# [TASK INSTRUCTIONS]
A complete response lists each line of the data below that includes the word "import".

(Front-end code edit data)
_ _ _ _
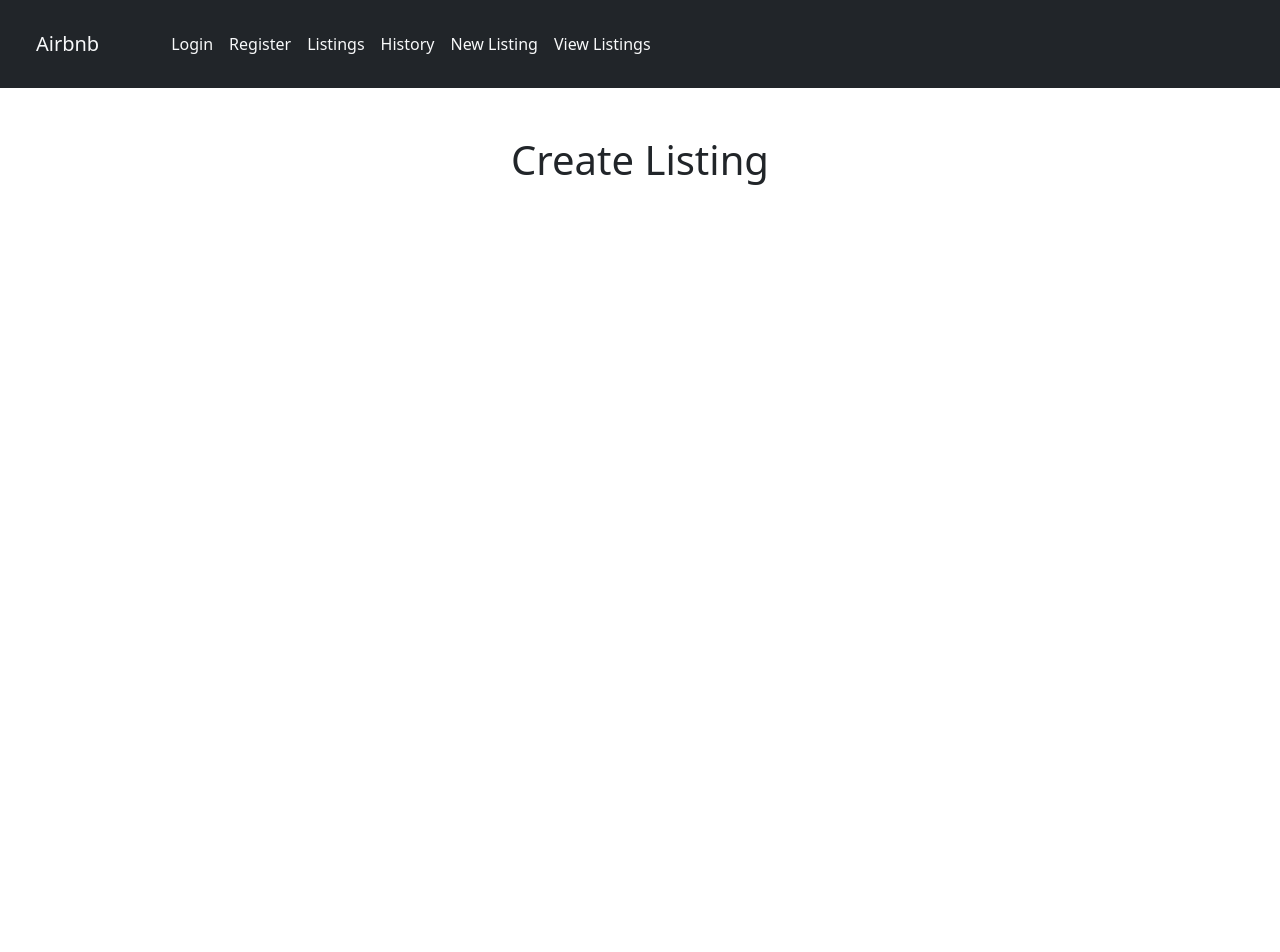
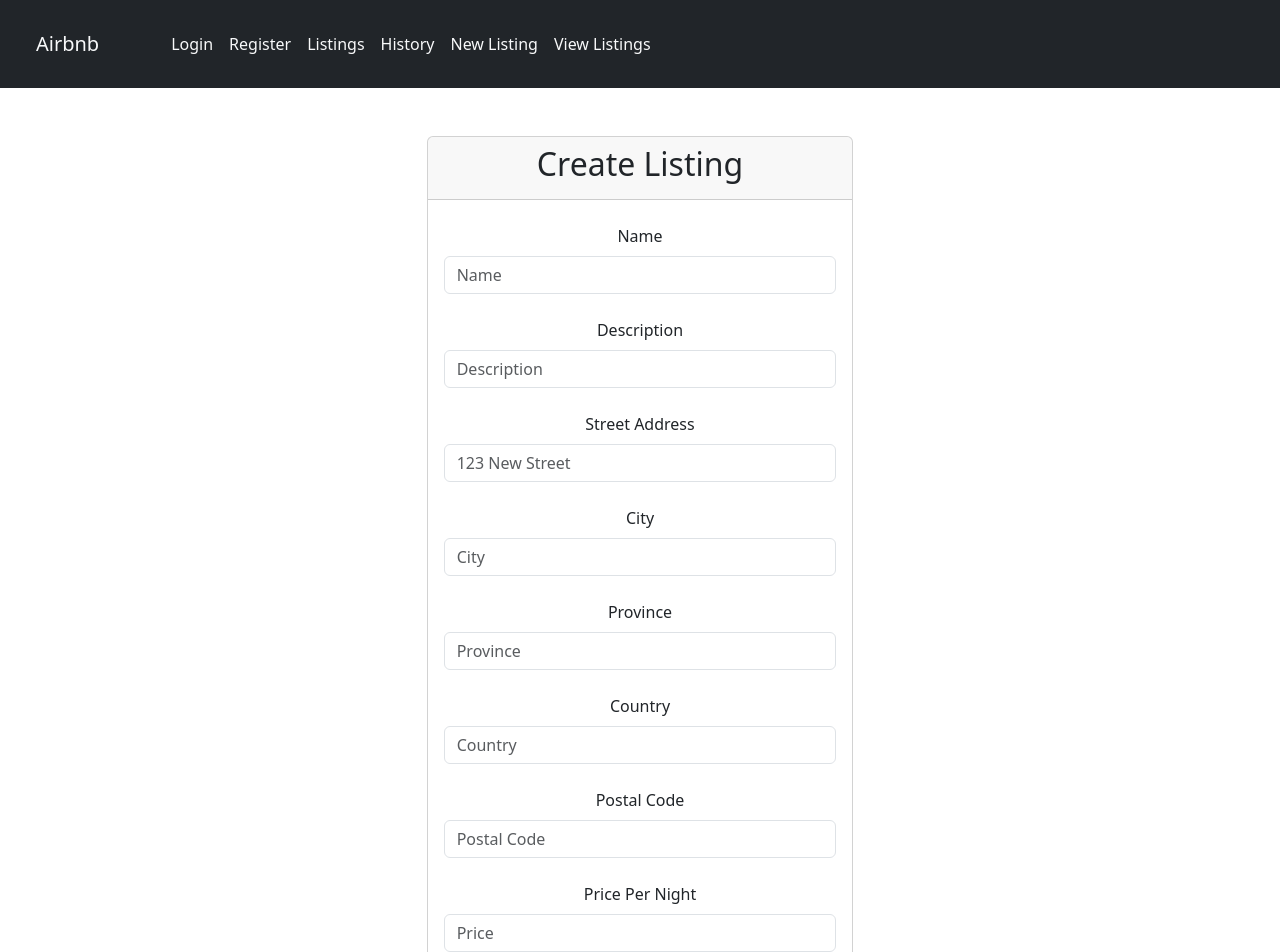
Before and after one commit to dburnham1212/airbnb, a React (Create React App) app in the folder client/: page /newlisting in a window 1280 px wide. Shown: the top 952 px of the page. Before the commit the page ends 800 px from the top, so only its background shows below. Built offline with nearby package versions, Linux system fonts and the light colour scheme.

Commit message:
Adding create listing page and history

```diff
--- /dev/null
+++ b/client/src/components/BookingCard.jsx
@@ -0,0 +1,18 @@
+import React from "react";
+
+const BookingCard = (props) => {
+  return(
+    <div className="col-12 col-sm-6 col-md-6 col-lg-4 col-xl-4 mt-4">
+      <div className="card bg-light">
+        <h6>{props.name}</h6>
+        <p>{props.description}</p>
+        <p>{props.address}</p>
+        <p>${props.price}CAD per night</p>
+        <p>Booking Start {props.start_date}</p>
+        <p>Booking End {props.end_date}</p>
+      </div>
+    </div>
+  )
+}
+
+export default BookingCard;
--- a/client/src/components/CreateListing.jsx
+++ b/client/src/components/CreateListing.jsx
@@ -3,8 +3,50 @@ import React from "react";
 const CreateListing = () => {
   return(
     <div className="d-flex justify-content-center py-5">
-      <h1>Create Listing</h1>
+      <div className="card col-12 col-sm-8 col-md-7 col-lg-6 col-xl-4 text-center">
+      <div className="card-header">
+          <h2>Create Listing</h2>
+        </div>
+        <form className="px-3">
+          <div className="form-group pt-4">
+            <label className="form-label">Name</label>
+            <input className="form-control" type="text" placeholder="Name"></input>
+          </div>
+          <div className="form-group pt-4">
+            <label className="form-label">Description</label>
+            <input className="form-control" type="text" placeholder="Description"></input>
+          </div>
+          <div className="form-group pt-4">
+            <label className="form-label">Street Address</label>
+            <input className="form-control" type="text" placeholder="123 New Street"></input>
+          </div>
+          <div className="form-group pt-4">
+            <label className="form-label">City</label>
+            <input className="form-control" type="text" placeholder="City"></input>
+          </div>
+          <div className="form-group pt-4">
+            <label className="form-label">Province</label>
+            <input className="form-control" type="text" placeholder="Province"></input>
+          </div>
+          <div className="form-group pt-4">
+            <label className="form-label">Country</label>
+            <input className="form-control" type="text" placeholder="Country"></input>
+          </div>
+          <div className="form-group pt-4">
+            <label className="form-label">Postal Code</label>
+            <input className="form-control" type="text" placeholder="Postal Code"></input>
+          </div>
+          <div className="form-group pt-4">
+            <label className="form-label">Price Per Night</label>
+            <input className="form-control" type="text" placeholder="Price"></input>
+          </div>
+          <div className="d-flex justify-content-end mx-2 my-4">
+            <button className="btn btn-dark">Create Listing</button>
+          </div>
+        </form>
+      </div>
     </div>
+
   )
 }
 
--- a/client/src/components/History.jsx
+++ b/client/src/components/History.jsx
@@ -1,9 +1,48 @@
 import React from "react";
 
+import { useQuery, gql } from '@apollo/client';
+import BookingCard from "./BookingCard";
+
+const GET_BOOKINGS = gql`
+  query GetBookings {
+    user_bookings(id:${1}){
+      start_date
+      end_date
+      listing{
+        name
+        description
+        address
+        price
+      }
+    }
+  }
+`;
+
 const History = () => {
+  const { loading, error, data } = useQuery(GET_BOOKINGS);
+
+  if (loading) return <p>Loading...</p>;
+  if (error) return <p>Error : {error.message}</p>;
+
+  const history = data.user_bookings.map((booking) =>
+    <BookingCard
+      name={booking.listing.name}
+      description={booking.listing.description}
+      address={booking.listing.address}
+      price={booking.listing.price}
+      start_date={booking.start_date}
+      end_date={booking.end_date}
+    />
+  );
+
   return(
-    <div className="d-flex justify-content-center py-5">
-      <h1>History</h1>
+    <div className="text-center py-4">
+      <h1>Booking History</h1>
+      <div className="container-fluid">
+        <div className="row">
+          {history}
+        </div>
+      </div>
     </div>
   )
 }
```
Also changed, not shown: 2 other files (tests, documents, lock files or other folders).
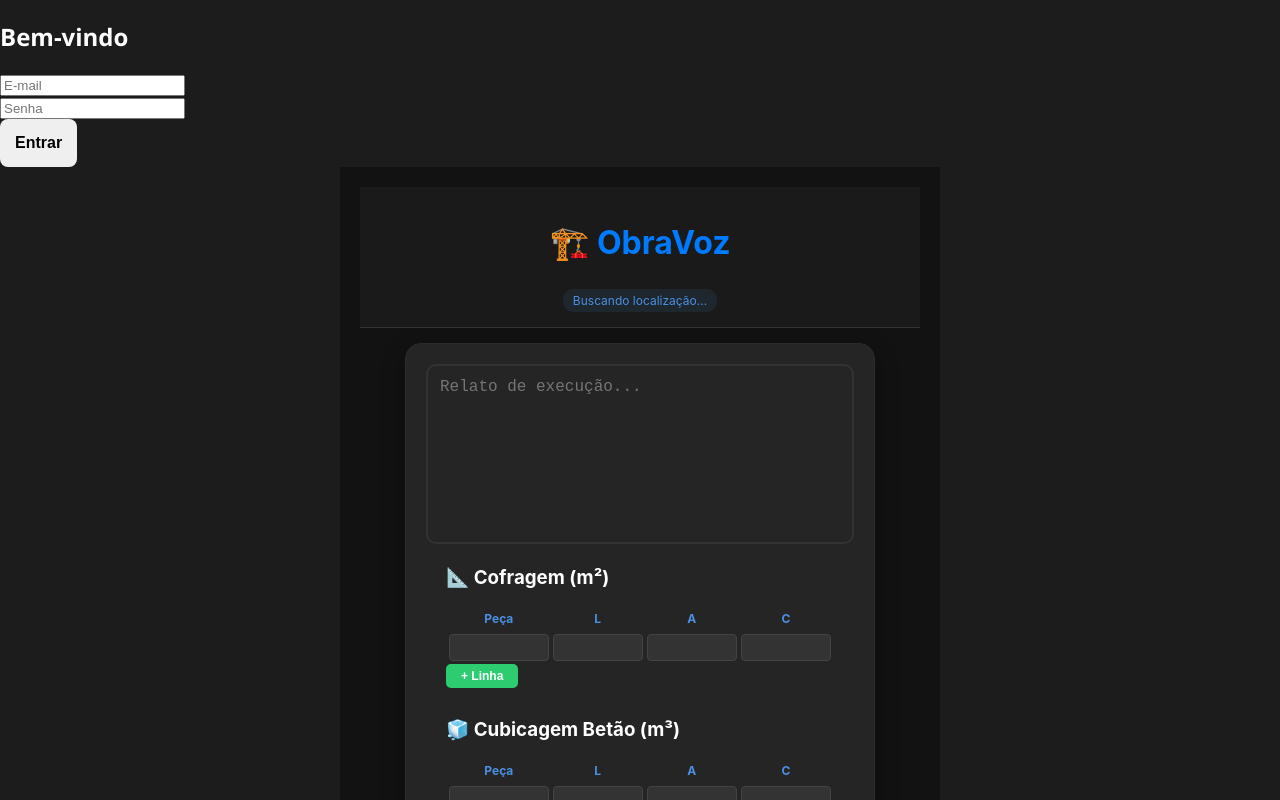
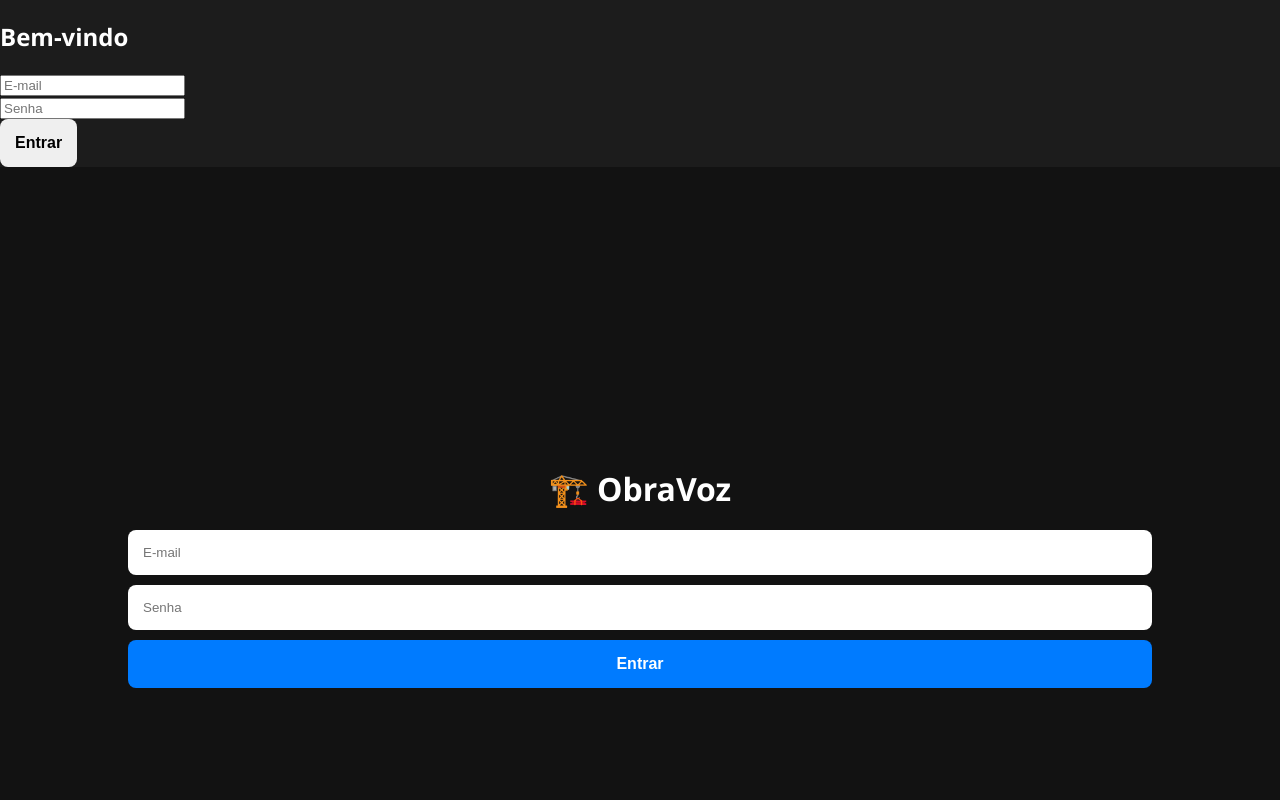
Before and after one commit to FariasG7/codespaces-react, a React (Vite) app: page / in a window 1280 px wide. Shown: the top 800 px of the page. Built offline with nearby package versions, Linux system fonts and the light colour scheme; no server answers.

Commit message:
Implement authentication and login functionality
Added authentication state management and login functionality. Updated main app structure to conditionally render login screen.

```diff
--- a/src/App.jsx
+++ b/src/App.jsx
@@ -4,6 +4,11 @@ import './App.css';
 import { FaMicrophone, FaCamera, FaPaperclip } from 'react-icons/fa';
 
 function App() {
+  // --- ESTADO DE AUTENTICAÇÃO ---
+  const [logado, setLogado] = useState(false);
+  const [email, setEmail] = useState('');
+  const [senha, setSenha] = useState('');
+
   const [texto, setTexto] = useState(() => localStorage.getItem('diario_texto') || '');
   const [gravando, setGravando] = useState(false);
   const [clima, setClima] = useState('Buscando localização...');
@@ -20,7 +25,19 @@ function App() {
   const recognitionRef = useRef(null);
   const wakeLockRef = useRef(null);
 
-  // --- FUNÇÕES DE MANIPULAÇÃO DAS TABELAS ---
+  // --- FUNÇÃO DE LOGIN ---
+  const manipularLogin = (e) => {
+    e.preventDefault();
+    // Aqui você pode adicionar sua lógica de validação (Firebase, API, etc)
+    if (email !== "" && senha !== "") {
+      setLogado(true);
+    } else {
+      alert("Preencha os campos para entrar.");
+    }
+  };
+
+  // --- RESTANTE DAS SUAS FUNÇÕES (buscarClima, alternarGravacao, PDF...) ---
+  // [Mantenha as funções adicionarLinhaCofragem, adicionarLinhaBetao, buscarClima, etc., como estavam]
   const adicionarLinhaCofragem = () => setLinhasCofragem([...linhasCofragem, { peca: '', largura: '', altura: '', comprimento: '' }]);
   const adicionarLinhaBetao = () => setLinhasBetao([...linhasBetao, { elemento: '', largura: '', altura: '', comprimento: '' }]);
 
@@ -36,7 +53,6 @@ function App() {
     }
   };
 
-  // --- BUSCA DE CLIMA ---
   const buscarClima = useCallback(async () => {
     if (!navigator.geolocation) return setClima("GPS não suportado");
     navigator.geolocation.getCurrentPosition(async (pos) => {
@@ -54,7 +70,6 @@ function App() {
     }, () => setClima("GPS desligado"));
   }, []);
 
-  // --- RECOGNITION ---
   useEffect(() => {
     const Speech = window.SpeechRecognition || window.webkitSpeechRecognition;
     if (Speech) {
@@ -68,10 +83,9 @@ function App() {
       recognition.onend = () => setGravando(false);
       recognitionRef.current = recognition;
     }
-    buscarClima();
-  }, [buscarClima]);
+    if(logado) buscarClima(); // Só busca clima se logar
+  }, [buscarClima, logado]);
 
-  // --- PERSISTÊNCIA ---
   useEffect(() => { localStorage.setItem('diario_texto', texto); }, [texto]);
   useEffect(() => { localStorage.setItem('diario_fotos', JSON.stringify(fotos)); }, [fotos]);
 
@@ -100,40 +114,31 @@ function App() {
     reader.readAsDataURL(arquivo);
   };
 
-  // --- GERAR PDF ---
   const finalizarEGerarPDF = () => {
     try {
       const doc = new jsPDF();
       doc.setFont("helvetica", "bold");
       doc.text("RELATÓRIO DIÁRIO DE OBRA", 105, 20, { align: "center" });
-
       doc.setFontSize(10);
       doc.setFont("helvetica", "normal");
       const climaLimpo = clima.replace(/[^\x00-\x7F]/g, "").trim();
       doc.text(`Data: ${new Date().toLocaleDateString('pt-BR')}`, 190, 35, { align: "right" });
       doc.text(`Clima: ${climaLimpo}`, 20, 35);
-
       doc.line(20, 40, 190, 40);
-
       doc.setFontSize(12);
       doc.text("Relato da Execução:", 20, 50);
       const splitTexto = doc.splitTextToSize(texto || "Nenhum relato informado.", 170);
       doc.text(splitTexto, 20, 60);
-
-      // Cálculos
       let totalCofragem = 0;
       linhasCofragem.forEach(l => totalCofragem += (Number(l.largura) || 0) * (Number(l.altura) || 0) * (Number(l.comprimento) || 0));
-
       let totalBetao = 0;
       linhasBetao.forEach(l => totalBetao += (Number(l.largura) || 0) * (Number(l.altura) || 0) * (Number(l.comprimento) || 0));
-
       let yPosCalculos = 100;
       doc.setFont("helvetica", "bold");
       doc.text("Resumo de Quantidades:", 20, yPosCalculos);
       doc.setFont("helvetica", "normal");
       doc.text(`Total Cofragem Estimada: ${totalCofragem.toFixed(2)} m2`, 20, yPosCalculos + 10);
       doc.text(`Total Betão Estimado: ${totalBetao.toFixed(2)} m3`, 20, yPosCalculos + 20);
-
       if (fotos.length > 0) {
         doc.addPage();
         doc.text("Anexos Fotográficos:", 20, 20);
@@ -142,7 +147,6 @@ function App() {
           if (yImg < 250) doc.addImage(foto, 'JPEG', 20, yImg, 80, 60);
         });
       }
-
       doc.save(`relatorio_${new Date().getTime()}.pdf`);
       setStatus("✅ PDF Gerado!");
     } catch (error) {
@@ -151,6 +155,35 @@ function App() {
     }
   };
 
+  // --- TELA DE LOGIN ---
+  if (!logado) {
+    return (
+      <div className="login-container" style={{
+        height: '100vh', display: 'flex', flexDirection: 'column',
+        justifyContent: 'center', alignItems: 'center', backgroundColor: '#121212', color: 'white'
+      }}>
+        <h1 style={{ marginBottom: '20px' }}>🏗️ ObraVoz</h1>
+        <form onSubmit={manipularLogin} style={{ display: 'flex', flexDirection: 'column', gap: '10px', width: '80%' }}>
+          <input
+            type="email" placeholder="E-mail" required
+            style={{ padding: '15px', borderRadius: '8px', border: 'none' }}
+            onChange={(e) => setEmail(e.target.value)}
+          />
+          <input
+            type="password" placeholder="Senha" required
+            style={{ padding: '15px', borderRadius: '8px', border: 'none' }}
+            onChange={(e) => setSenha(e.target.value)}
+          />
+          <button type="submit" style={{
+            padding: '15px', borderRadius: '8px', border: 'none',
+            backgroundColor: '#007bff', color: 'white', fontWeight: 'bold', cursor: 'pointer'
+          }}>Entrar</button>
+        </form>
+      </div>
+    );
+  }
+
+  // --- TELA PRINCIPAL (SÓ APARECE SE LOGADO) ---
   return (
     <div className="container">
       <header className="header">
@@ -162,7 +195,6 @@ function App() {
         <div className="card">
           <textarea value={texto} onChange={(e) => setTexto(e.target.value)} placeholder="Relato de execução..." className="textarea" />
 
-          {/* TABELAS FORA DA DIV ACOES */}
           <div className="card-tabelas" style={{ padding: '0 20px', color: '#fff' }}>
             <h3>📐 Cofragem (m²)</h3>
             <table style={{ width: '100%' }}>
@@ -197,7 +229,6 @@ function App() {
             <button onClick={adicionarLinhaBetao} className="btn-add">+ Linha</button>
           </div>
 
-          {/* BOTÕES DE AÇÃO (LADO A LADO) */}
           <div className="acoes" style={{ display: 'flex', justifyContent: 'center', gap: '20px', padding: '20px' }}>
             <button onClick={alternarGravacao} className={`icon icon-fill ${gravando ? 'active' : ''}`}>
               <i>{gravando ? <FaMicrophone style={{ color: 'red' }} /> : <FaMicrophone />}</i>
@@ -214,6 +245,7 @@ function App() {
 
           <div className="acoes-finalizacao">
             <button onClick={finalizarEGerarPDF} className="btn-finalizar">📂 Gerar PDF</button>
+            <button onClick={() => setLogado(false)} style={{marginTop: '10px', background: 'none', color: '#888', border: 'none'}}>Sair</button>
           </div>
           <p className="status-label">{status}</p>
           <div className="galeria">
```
_ _ _ _
# [OUTPUT OF THE EXERCISE]
+import React from "react";
@@ -3,8 +3,50 @@ import React from "react";
 import React from "react";
+import { useQuery, gql } from '@apollo/client';
+import BookingCard from "./BookingCard";
@@ -4,6 +4,11 @@ import './App.css';
 import { FaMicrophone, FaCamera, FaPaperclip } from 'react-icons/fa';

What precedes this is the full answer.